Central State Bank has all of the latest technology as well as old-fashioned and neighborly service. Bank any way you want. Our Interest in our Customers is LONG-TERM, COMPOUNDED ANNUALLY, and APPRECIATED DAILY. You are not just a name or number to us — You are part of our Family. We care about you and your family. If we can help you and yours fulfill your dreams and goals, we will. We are friends doing business with friends. Keep Central State Bank CENTRAL TO YOUR BANKING NEEDS. Stop in for a visit soon.

The Story of Central State Bank

Central State Bank was originally chartered as Clayton State Bank in the small village of Clayton, Illinois. Three McCoy Brothers are credited with the founding of Clayton in 1834. Charles, being an ardent admirer of Henry Clay, named this infant town “Clay-ton,” in honor of the great statesman. The Barlett and Wallace State Bank was founded in 1887. W. T. Craig, W. H. Craig, James Wolford and other townspeople organized Clayton State Bank in 1928.

By the end of 1931, nearly 2,300 banks had closed, and before the depression ended, more than 5,000 banks had failed nationwide. Clayton State Bank survived during this period and, in fact, continued to grow.

Clayton State Bank bought out the Barlett and Wallace State Bank in 1931. As a result, Henry Sparks became President; James Moffett, Vice-President; and Walter H. Craig, Cashier. Mr. Craig became President of the Bank in 1944 and devoted fifty-five years to his banking career in Clayton. The Bank showed steady growth and in 1968 had footings of $2,500,000. Isabel Craig Baptist, daughter of Walter H. Craig, and her husband, Frank C. Baptist took over the operations of the bank after the death of her father.

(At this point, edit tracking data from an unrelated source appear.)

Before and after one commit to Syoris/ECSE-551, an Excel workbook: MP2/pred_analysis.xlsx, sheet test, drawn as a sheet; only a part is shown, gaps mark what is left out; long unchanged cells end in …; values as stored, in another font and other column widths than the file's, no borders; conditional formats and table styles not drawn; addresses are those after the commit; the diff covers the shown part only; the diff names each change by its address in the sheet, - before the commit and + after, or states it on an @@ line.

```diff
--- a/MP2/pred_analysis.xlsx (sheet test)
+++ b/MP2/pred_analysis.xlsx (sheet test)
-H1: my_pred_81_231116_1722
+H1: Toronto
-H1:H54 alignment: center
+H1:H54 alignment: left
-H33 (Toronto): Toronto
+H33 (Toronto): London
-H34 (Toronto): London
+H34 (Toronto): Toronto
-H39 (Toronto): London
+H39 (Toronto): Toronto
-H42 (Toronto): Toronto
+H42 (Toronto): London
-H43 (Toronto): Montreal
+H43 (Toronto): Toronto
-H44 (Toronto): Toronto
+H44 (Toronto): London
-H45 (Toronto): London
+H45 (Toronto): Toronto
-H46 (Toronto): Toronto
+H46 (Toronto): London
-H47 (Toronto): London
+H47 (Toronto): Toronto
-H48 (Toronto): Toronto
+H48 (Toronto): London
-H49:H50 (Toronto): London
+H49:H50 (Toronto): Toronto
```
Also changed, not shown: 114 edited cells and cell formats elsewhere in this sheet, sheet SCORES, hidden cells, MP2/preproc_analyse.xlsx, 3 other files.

New Ownership

The Baptist’ owned the Bank until 1978 when John E. Kinscherff and his wife, WandaLee, purchased it. One day, the Kinscherffs stopped by Clayton State Bank and asked Mr. Baptist if he would be interested in selling his interest in the bank. After negotiations with him, and gaining approval from the State of Illinois, Clayton Bancshares, Inc., formed and the Bank was purchased and remodeled. An open house was held on December 2nd, 1979. Assets were $4,000,000 at this time.


Management was committed to serving the needs of its customers and local lending continued to be emphasized. The bank was expanded and a drive-in window was added. The new owners made necessary changes in the bank’s policies and its personnel. The credit needs of the community were given first consideration. John Kinscherff assumed the presidency of the bank and Gene Seybould was hired as Executive Vice-President and Cashier. For the eight-month period ending August 31st, 1978 the bank experienced a 5.9% increase in total assets. The sale of the bank to the new owners had a very favorable impact on the community.

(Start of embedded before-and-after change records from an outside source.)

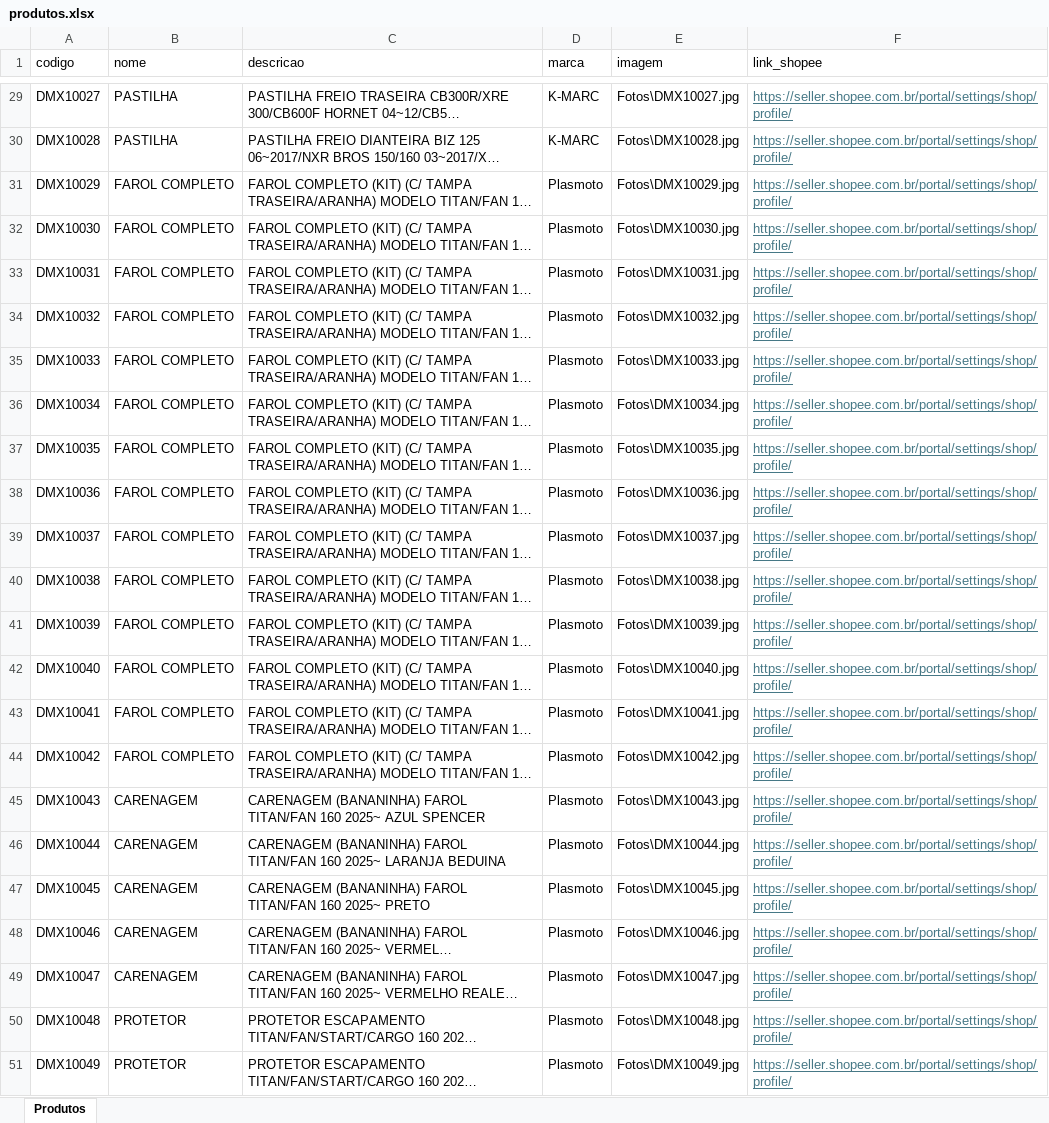
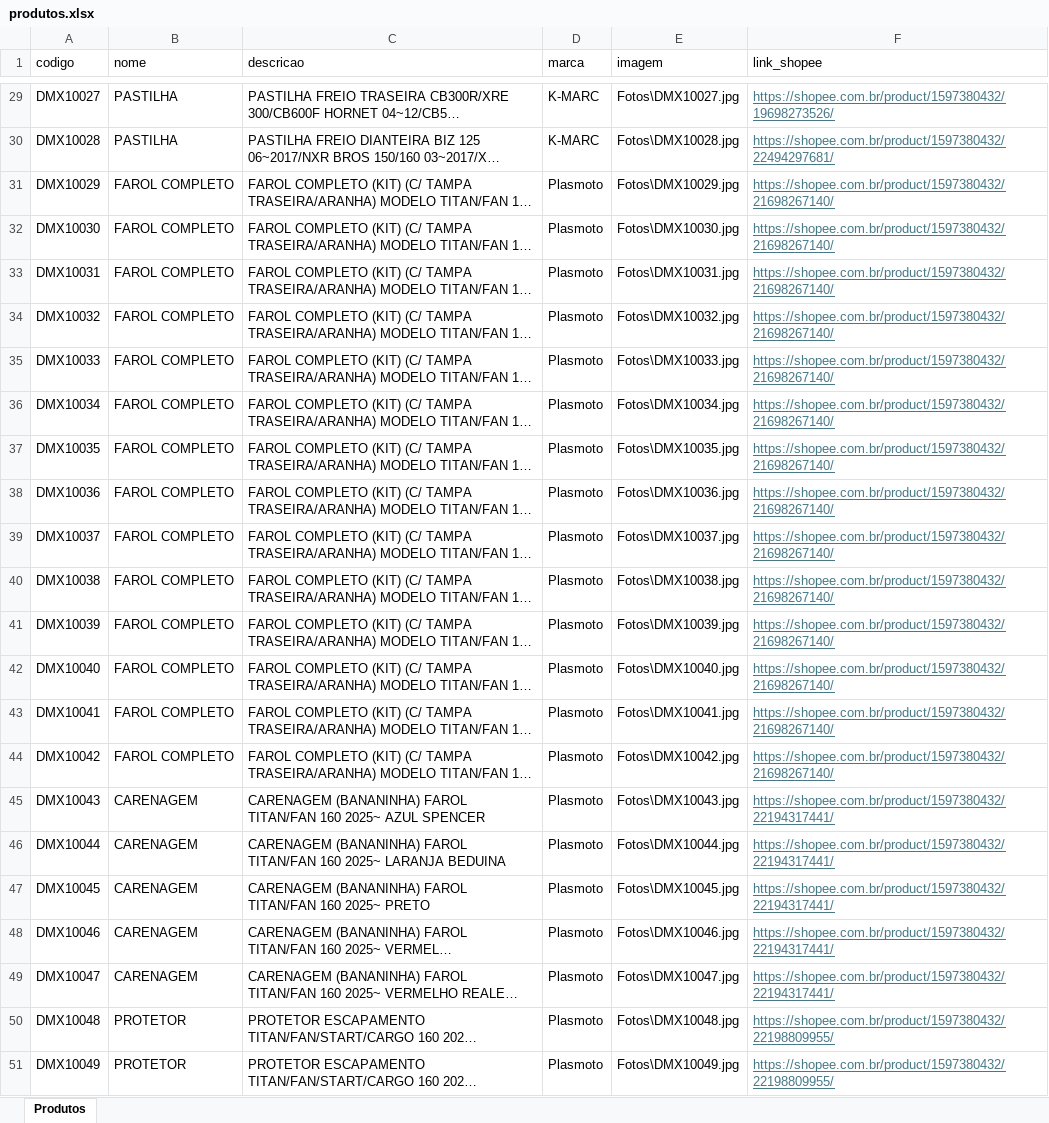
Before and after one commit to WesleyDamascena/Damotrix, an Excel workbook: produtos.xlsx, sheet Produtos, drawn as a sheet; only a part is shown, gaps mark what is left out; long unchanged cells end in …; values as stored, in another font and other column widths than the file's, no borders; the diff covers the shown part only; the diff names each change by its address in the sheet, - before the commit and + after, or states it on an @@ line.

Commit message:
Update produtos.xlsx

```diff
--- a/produtos.xlsx (sheet Produtos)
+++ b/produtos.xlsx (sheet Produtos)
-F29 (link_shopee): https://seller.shopee.com.br/portal/settings/shop/profile/
+F29 (link_shopee): https://shopee.com.br/product/1597380432/19698273526/
-F30 (link_shopee): https://seller.shopee.com.br/portal/settings/shop/profile/
+F30 (link_shopee): https://shopee.com.br/product/1597380432/22494297681/
-F31:F44 (link_shopee): https://seller.shopee.com.br/portal/settings/shop/profile/
+F31:F44 (link_shopee): https://shopee.com.br/product/1597380432/21698267140/
-F45:F49 (link_shopee): https://seller.shopee.com.br/portal/settings/shop/profile/
+F45:F49 (link_shopee): https://shopee.com.br/product/1597380432/22194317441/
-F50:F51 (link_shopee): https://seller.shopee.com.br/portal/settings/shop/profile/
+F50:F51 (link_shopee): https://shopee.com.br/product/1597380432/22198809955/
```
Also changed, not shown: 27 edited cells and cell formats elsewhere in this sheet.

New Branch Opens In

Pleasant Hill, Ilinois

In the meantime, banking laws changed and branches could be set up in adjoining counties. The Kinscherffs’ oldest son, John Michael, had received his degree in ag-economics from the University of Illinois and had attained both farming and banking experience. In 1991, a new branch was added in Pleasant Hill, Illinois. The name of the Bank was changed from Clayton State to Central State Bank to better reflect the bank’s expansion. Employees in Clayton chose “Central” from the Central High School in Camp Point. Mike became President of the Bank, and the Pleasant Hill branch grew very quickly.

New Branch Opens In

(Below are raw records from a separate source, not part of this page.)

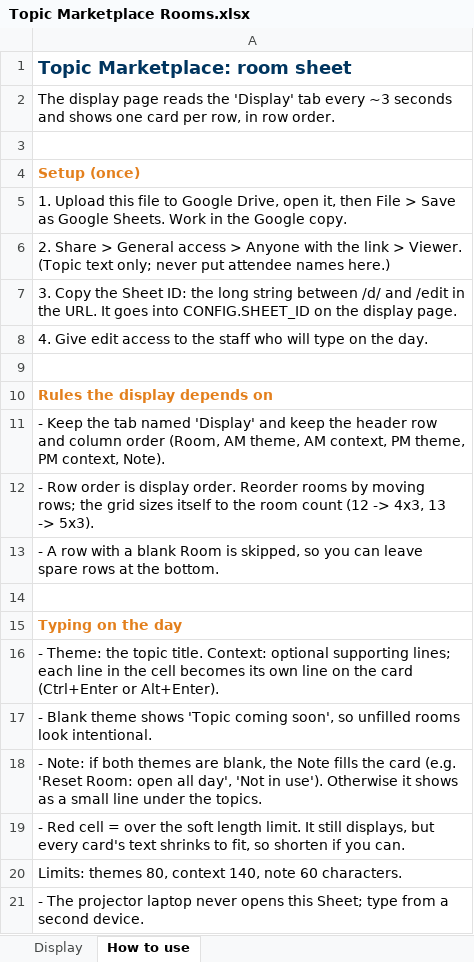
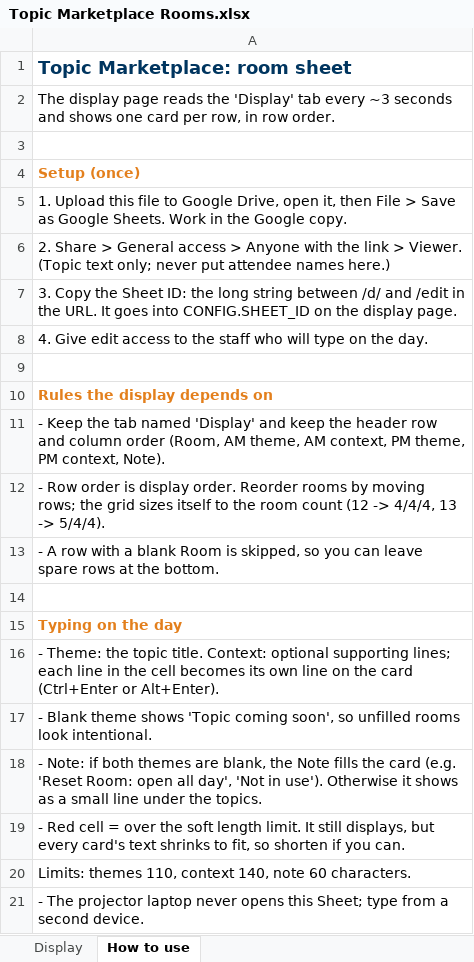
Before and after one commit to johnsawesome/tfg-marketplace, an Excel workbook: sheet-template/Topic Marketplace Rooms.xlsx, sheet How to use, drawn as a sheet; values as stored, in another font and other column widths than the file's, no borders; the diff names each change by its address in the sheet, - before the commit and + after, or states it on an @@ line.

```diff
--- a/sheet-template/Topic Marketplace Rooms.xlsx (sheet How to use)
+++ b/sheet-template/Topic Marketplace Rooms.xlsx (sheet How to use)
-A12: …(12 -> 4x3, 13 -> 5x3).
+A12: …(12 -> 4/4/4, 13 -> 5/4/4).
-A20: Limits: themes 80, context 140,…
+A20: Limits: themes 110, context 140,…
```
Also changed, not shown: 1 other file.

Quincy, Illinois

In 1998, Central State Bank added its third full-service branch when it purchased the former Nations’ Bank at 12th and Jefferson in Quincy. In one year of operation, this location had reached over six million in assets, which were more than the assets of Clayton State Bank when the Kinscherffs purchased it in 1979.

New Branch Opens In

Kinderhook, Illinois

In 2013, Central State Bank added its 4th full-service branch after completing a merger with Kinderhook State Bank. Located equidistant between Quincy and Pleasant Hill, the Kinderhook location fits perfectly into Central State Bank’s overall model. The Kinderhook merger brought the Bank’s total asset size to $115 million.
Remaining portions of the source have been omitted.